Ashdown Group: Marketing Manager/Marketing Controller (Financial Services)

£70000 - £75000 per annum + benefits: Ashdown Group: Marketing Manager/Marketi...

Day In a Page

Read Next
Ed Miliband created a crisis of confidence about himself within Labour when he forgot to mention the deficit in his party conference speech  

The political parties aren't all the same – which means 2015 will be a 'big-choice' election

Andrew Grice
 

Beware of the jovial buffoon who picks fights overseas

Boyd Tonkin
A Christmas without hope: Fears grow in Gaza that the conflict with Israel will soon reignite

Christmas without hope

Gaza fears grow that conflict with Israel will soon reignite
After 150 years, you can finally visit the grisliest museum in the country

The 'Black Museum'

After 150 years, you can finally visit Britain's grisliest museum
No ho-ho-hos with Nick Frost's badass Santa

No ho-ho-hos with Nick Frost's badass Santa

Doctor Who Christmas Special TV review
Chilly Christmas: Swimmers take festive dip for charity

Chilly Christmas

Swimmers dive into freezing British waters for charity
Veterans' hostel 'overwhelmed by kindness' for festive dinner

Homeless Veterans appeal

In 2010, Sgt Gary Jamieson stepped on an IED in Afghanistan and lost his legs and an arm. He reveals what, and who, helped him to make a remarkable recovery
Isis in Iraq: Yazidi girls killing themselves to escape rape and imprisonment by militants

'Jilan killed herself in the bathroom. She cut her wrists and hanged herself'

Yazidi girls killing themselves to escape rape and imprisonment
Ed Balls interview: 'If I think about the deficit when I'm playing the piano, it all goes wrong'

Ed Balls interview

'If I think about the deficit when I'm playing the piano, it all goes wrong'
He's behind you, dude!

US stars in UK panto

From David Hasselhoff to Jerry Hall
Grace Dent's Christmas Quiz: What are you – a festive curmudgeon or top of the tree?

Grace Dent's Christmas Quiz

What are you – a festive curmudgeon or top of the tree?
Nasa planning to build cloud cities in airships above Venus

Nasa planning to build cloud cities in airships above Venus

Planet’s surface is inhospitable to humans but 30 miles above it is almost perfect
Surrounded by high-rise flats is a little house filled with Lebanon’s history - clocks, rifles, frogmen’s uniforms and colonial helmets

Clocks, rifles, swords, frogmen’s uniforms

Surrounded by high-rise flats is a little house filled with Lebanon’s history
Return to Gaza: Four months on, the wounds left by Israel's bombardment have not yet healed

Four months after the bombardment, Gaza’s wounds are yet to heal

Kim Sengupta is reunited with a man whose plight mirrors the suffering of the Palestinian people
Gastric surgery: Is it really the answer to the UK's obesity epidemic?

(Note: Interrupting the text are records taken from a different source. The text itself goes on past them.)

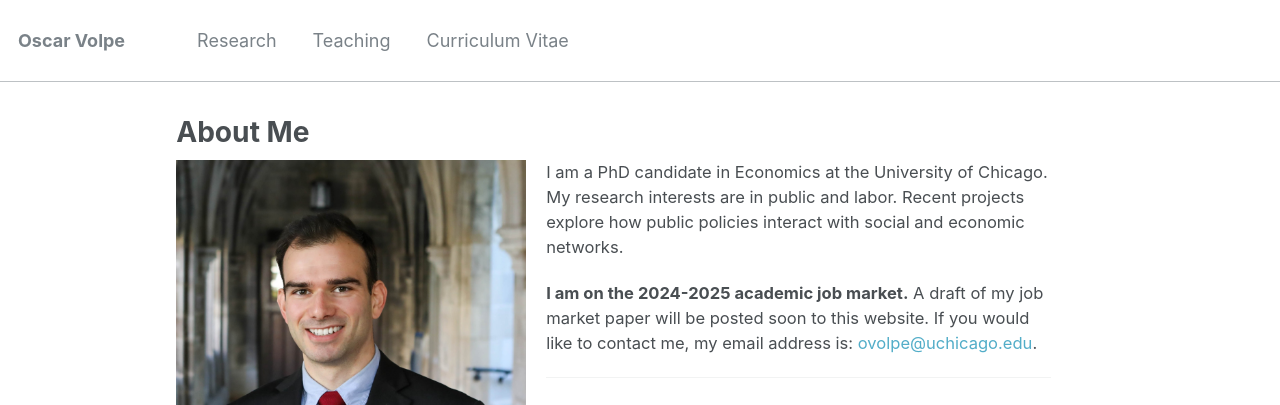
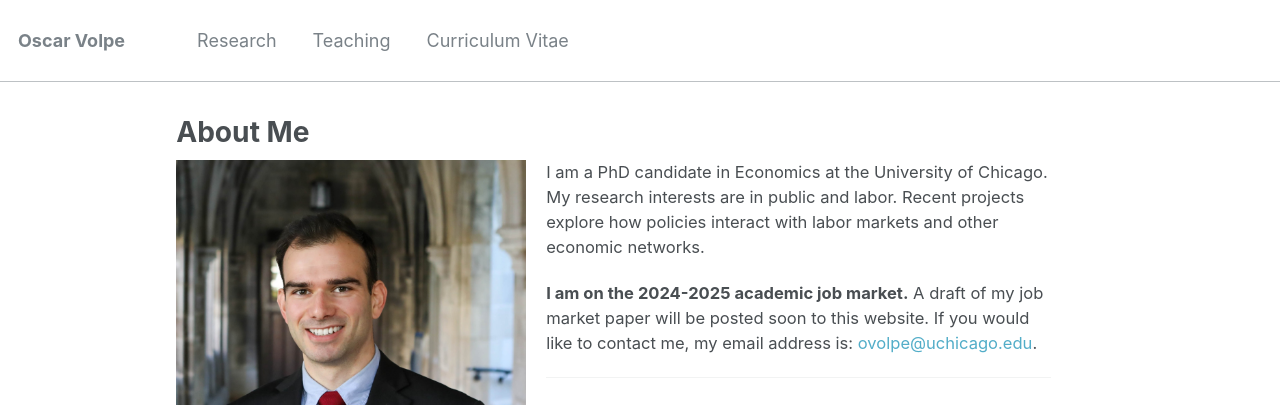
Before and after one commit to ovolpe/ovolpe.github.io, a Jekyll site: the page built from _pages/about.md, in a window 1280 px wide. Shown: the top 405 px of the page. Built offline with Jekyll 4.4.1, drawn with Linux system fonts in a browser that asks for light colours.

Commit message:
Update about.md

```diff
--- a/_pages/about.md
+++ b/_pages/about.md
@@ -8,7 +8,7 @@ redirect_from:
   - /about.html
 ---
 
-<img class="img-responsive" style="float: left; margin: 0px 20px 20px 0px;" src="/files/headshot.jpg" width="350">I am a PhD candidate in Economics at the University of Chicago. My research interests are in public and labor. Recent projects explore how public policies interact with social and economic networks.
+<img class="img-responsive" style="float: left; margin: 0px 20px 20px 0px;" src="/files/headshot.jpg" width="350">I am a PhD candidate in Economics at the University of Chicago. My research interests are in public and labor. Recent projects explore how policies interact with labor markets and other economic networks.
 
 **I am on the 2024-2025 academic job market.** A draft of my job market paper will be posted soon to this website. If you would like to contact me, my email address is: <a href="mailto:ovolpe@uchicago.edu">ovolpe@uchicago.edu</a>.
 
```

Is gastric surgery really the answer to the UK's obesity epidemic?

Critics argue that it’s crazy to operate on healthy people just to stop them eating
Homeless Veterans appeal: Christmas charity auction Part 2 - now LIVE

Homeless Veterans appeal: Christmas charity auction

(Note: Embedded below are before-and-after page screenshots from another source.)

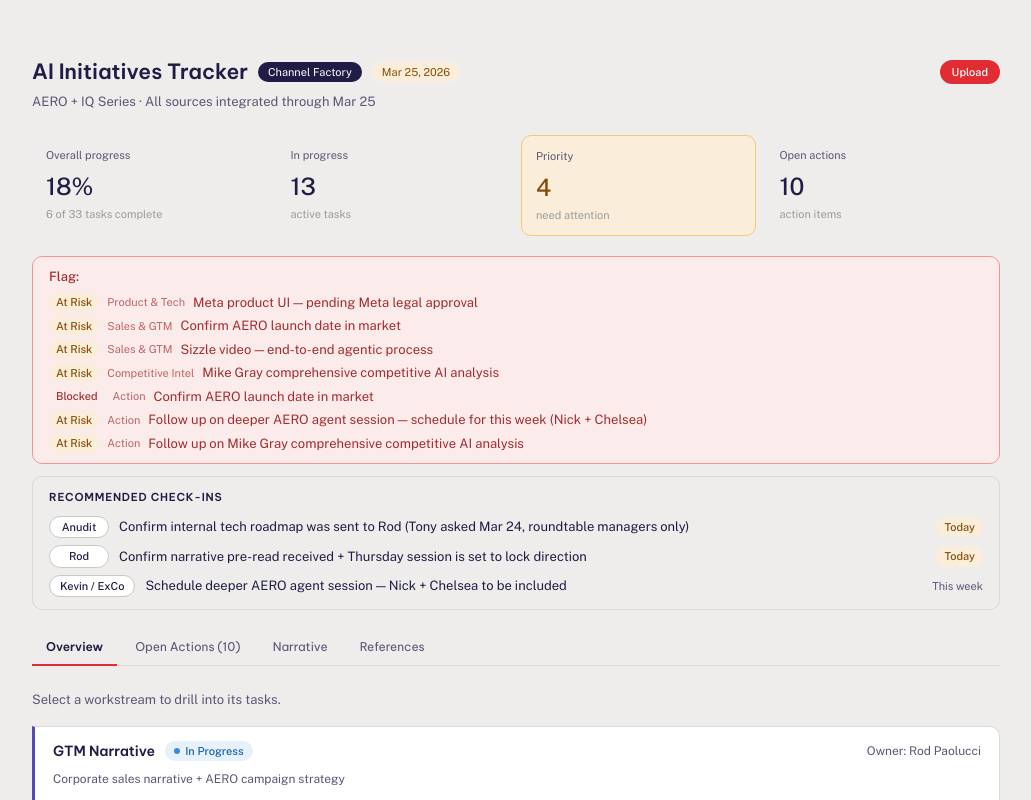
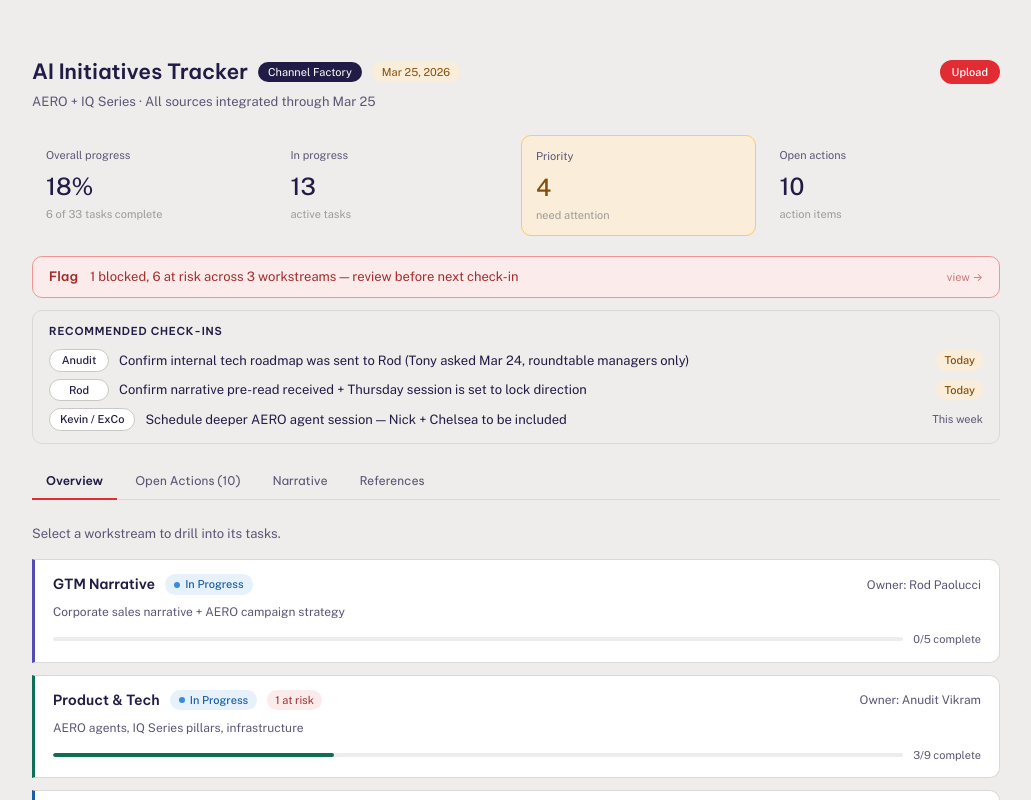
Before and after one commit to emilyantner/-cf-ai-tracker, a Next.js app: page / in a window 1280 px wide. Shown: the top 800 px of the page, without its empty margins (124-1155 px from the left). Built offline with nearby package versions, Linux system fonts and the light colour scheme.

Commit message:
Rework Flag banner to high-level summary
Replaces item-by-item list with a single summary line (e.g. "2 blocked, 1 at risk across 3 workstreams") and makes the whole banner clickable to the Priority filter view.

Co-Authored-By: Claude Sonnet 4.6 <noreply@anthropic.com>

```diff
--- a/components/Dashboard.tsx
+++ b/components/Dashboard.tsx
@@ -305,28 +305,29 @@ export default function Dashboard() {
         </div>
       </div>
 
-      {/* Flag banner — dynamic */}
-      {hasFlagged && (
-        <div style={{ background: "#FCEBEB", border: "0.5px solid #F09595", borderRadius: 10, padding: "10px 16px", marginBottom: "0.75rem", fontSize: 13, color: "#A32D2D" }}>
-          <div style={{ fontWeight: 500, marginBottom: 6 }}>Flag:</div>
-          <div style={{ display: "flex", flexDirection: "column", gap: 4 }}>
-            {flaggedTasks.map(t => (
-              <div key={`task-${t.id}`} style={{ display: "flex", alignItems: "center", gap: 8, flexWrap: "wrap" }}>
-                <span style={{ fontSize: 11, background: STATUS[t.status].bg, color: STATUS[t.status].text, padding: "1px 7px", borderRadius: 20, fontWeight: 500, whiteSpace: "nowrap" }}>{t.status}</span>
-                <span style={{ fontSize: 11, opacity: 0.7, whiteSpace: "nowrap" }}>{t.pillarLabel}</span>
-                <span>{t.task}</span>
-              </div>
-            ))}
-            {flaggedActions.map(a => (
-              <div key={`action-${a.id}`} style={{ display: "flex", alignItems: "center", gap: 8, flexWrap: "wrap" }}>
-                <span style={{ fontSize: 11, background: STATUS[a.status].bg, color: STATUS[a.status].text, padding: "1px 7px", borderRadius: 20, fontWeight: 500, whiteSpace: "nowrap" }}>{a.status}</span>
-                <span style={{ fontSize: 11, opacity: 0.7, whiteSpace: "nowrap" }}>Action</span>
-                <span>{a.task}</span>
-              </div>
-            ))}
+      {/* Flag banner — high-level summary */}
+      {hasFlagged && (() => {
+        const blockedCount  = flaggedTasks.filter(t => t.status === "Blocked").length  + flaggedActions.filter(a => a.status === "Blocked").length;
+        const atRiskCount   = flaggedTasks.filter(t => t.status === "At Risk").length  + flaggedActions.filter(a => a.status === "At Risk").length;
+        const affectedPillars = [...new Set(flaggedTasks.map(t => t.pillarLabel))];
+        const parts: string[] = [];
+        if (blockedCount > 0) parts.push(`${blockedCount} blocked`);
+        if (atRiskCount  > 0) parts.push(`${atRiskCount} at risk`);
+        const summary = parts.join(", ");
+        const scope   = affectedPillars.length > 0
+          ? ` across ${affectedPillars.length === 1 ? affectedPillars[0] : affectedPillars.length + " workstreams"}`
+          : flaggedActions.length > 0 ? " in open actions" : "";
+        return (
+          <div
+            onClick={() => goToFilter(["At Risk", "Blocked"])}
+            style={{ background: "#FCEBEB", border: "0.5px solid #F09595", borderRadius: 10, padding: "10px 16px", marginBottom: "0.75rem", display: "flex", alignItems: "center", gap: 12, cursor: "pointer" }}
+          >
+            <span style={{ fontSize: 13, fontWeight: 600, color: "#A32D2D", whiteSpace: "nowrap", fontFamily: "var(--font-heading)" }}>Flag</span>
+            <span style={{ fontSize: 13, color: "#A32D2D", flex: 1 }}>{summary}{scope} — review before next check-in</span>
+            <span style={{ fontSize: 11, color: "#A32D2D", opacity: 0.6, whiteSpace: "nowrap" }}>view →</span>
           </div>
-        </div>
-      )}
+        );
+      })()}
 
       {/* Recommended check-ins */}
       <div style={{ background: "var(--color-background-secondary)", border: "0.5px solid var(--color-border-tertiary)", borderRadius: 10, padding: "12px 16px", marginBottom: "1.25rem" }}>
```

Bid on original art, or trips of a lifetime to Africa or the 'Corrie' set, and help Homeless Veterans
Pantomime rings the changes to welcome autistic theatre-goers

Autism-friendly theatre

Pantomime leads the pack in quest to welcome all